**To do:**
Below are some entries; state how many of their lines include the word "strong" and give no more than that number.

**Data excerpts:**
>>>

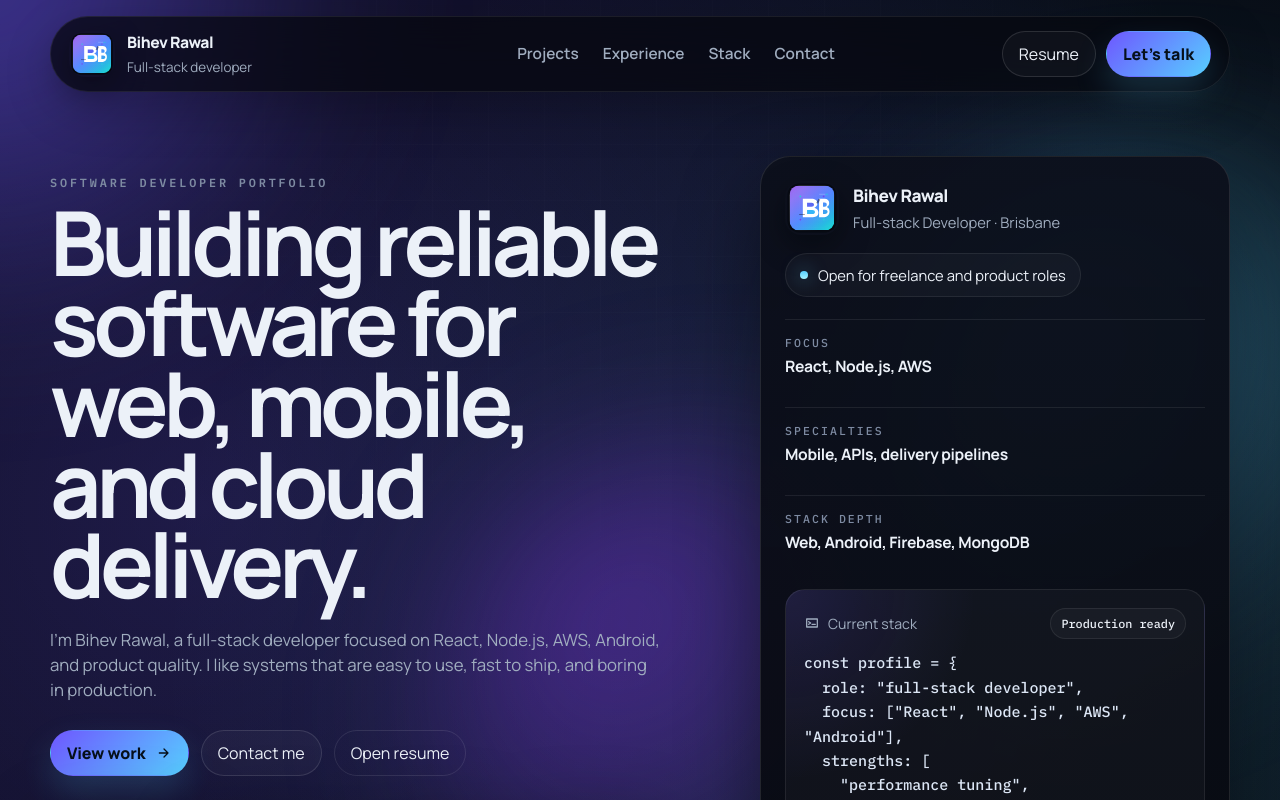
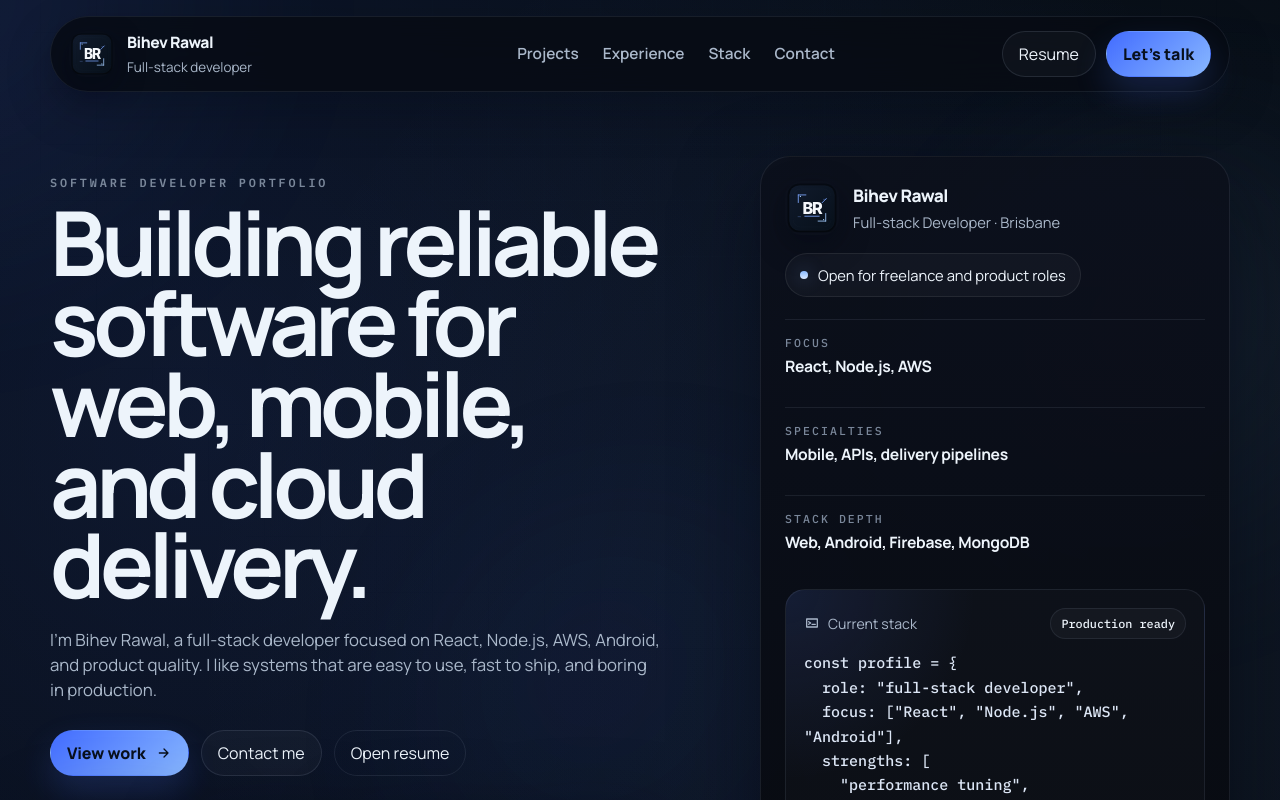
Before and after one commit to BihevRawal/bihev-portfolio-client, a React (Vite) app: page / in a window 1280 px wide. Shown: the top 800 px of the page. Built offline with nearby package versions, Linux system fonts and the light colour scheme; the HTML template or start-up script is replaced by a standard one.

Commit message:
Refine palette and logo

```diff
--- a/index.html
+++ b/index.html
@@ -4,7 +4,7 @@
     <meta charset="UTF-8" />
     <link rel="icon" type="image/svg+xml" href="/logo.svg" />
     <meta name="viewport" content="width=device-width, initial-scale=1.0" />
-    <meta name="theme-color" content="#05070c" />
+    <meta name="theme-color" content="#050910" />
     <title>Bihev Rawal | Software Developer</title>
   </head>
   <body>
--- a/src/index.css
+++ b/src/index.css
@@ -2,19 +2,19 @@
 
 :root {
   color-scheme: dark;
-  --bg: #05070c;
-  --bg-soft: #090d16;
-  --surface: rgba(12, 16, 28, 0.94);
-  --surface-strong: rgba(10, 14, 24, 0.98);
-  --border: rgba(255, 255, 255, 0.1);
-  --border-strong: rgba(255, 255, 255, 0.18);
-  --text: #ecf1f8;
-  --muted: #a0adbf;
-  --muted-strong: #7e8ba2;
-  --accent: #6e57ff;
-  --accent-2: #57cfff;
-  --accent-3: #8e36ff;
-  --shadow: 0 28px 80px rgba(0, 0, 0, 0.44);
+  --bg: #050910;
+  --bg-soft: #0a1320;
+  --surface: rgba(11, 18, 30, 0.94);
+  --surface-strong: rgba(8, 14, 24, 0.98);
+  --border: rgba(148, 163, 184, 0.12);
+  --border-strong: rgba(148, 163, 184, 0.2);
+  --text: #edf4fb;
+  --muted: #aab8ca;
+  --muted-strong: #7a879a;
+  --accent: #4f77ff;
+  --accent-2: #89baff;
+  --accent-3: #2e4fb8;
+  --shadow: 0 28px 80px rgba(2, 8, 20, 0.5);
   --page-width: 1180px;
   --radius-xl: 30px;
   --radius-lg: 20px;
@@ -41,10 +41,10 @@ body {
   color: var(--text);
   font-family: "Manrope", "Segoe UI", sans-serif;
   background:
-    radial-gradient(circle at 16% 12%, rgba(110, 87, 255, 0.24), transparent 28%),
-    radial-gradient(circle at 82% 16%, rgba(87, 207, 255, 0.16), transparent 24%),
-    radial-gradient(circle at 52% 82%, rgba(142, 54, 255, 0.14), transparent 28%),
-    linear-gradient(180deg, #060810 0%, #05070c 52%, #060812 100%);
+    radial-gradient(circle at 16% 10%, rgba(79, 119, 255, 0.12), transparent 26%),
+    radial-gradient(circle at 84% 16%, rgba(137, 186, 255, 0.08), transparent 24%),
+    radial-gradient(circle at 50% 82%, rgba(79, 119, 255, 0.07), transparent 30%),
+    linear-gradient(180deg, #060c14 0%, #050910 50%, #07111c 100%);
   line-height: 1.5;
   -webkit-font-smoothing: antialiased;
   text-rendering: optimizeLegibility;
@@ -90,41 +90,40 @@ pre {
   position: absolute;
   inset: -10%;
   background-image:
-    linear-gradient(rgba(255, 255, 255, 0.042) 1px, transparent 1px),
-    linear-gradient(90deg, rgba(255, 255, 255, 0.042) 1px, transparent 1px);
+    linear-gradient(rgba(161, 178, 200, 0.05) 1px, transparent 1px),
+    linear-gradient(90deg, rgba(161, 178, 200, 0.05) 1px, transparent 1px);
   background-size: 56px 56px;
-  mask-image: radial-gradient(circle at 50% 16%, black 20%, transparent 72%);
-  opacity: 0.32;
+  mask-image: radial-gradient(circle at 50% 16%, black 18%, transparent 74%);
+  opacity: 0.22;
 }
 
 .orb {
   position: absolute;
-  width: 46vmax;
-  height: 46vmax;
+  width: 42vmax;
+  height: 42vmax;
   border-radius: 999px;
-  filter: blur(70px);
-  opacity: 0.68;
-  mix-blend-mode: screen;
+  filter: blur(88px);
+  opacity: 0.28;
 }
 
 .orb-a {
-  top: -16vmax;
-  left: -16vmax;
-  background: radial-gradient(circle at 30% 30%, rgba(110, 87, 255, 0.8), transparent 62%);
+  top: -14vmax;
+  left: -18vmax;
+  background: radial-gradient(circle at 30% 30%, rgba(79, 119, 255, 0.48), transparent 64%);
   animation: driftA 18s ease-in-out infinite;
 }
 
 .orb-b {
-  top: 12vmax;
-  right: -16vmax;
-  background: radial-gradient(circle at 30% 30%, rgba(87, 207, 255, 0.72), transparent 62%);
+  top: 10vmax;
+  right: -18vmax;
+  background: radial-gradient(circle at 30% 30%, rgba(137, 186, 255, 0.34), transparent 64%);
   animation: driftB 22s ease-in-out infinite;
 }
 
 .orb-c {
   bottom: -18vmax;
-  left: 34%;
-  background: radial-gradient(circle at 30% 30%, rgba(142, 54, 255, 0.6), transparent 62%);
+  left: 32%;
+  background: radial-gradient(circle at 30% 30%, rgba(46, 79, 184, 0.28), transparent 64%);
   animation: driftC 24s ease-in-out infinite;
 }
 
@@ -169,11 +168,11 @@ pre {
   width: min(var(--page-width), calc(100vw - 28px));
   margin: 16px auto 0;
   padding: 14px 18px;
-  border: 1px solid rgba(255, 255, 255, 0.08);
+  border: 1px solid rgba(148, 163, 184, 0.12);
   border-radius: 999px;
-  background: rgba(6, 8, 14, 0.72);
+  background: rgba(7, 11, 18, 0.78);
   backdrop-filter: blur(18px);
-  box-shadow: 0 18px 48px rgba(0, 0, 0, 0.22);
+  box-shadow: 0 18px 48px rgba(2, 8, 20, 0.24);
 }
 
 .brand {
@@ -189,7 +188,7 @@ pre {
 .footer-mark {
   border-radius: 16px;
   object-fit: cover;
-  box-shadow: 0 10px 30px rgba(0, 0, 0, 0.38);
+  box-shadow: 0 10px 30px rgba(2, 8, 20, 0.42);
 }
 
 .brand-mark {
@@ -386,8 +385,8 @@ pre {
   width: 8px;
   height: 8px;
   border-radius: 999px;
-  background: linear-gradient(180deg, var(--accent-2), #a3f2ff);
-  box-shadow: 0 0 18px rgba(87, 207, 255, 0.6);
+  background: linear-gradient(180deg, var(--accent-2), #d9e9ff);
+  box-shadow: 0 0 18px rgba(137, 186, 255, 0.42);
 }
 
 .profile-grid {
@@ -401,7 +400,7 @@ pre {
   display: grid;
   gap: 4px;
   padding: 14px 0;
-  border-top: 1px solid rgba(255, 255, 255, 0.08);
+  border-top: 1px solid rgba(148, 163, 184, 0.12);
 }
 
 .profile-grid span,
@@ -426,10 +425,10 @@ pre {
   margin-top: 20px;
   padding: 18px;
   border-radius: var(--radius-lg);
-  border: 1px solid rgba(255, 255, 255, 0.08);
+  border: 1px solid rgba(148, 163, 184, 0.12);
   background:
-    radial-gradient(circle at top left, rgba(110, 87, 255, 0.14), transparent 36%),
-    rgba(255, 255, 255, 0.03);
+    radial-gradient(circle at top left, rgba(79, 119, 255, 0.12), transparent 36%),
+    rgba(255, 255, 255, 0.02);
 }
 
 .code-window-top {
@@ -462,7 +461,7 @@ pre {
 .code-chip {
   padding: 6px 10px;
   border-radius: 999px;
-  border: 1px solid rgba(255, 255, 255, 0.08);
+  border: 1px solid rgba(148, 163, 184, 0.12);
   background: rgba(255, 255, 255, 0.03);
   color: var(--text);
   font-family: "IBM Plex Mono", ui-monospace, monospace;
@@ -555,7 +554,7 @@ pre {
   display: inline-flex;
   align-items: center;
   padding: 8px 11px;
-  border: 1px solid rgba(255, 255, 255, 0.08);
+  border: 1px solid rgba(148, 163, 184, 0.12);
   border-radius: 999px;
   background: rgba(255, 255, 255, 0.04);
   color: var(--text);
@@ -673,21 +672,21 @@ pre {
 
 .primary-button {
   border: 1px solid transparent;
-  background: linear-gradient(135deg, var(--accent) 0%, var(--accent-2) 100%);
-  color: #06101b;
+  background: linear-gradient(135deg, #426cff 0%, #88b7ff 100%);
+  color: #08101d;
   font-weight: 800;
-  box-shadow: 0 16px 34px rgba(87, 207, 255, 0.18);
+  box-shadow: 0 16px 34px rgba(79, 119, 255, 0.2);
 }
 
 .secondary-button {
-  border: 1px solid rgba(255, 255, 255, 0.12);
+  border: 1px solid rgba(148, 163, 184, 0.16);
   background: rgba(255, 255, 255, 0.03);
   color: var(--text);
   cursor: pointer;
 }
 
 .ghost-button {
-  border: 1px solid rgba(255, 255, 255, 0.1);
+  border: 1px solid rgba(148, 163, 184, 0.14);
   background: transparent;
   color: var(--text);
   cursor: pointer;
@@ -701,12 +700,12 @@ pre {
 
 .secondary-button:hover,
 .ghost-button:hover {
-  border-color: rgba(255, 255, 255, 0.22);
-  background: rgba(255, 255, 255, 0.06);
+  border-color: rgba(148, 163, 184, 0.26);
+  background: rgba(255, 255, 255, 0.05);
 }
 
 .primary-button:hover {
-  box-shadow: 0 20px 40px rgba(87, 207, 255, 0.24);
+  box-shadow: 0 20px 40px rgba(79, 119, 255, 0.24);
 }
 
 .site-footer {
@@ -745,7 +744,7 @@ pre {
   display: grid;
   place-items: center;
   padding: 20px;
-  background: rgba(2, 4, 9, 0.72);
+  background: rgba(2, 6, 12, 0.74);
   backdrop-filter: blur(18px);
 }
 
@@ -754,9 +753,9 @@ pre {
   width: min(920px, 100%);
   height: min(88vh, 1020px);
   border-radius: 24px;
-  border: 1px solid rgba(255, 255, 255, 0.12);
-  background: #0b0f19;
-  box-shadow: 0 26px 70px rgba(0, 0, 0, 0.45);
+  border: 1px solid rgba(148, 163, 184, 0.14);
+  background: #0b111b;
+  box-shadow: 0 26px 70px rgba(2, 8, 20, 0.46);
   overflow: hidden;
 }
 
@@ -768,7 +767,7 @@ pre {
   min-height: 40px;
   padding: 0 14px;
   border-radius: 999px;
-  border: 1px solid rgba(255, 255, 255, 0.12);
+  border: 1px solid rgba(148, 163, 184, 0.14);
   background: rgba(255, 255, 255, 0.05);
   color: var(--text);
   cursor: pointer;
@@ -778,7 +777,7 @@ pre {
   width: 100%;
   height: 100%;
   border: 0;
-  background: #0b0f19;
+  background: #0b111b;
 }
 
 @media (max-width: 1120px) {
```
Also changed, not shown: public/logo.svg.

<<<

**Result of the exercise:**
6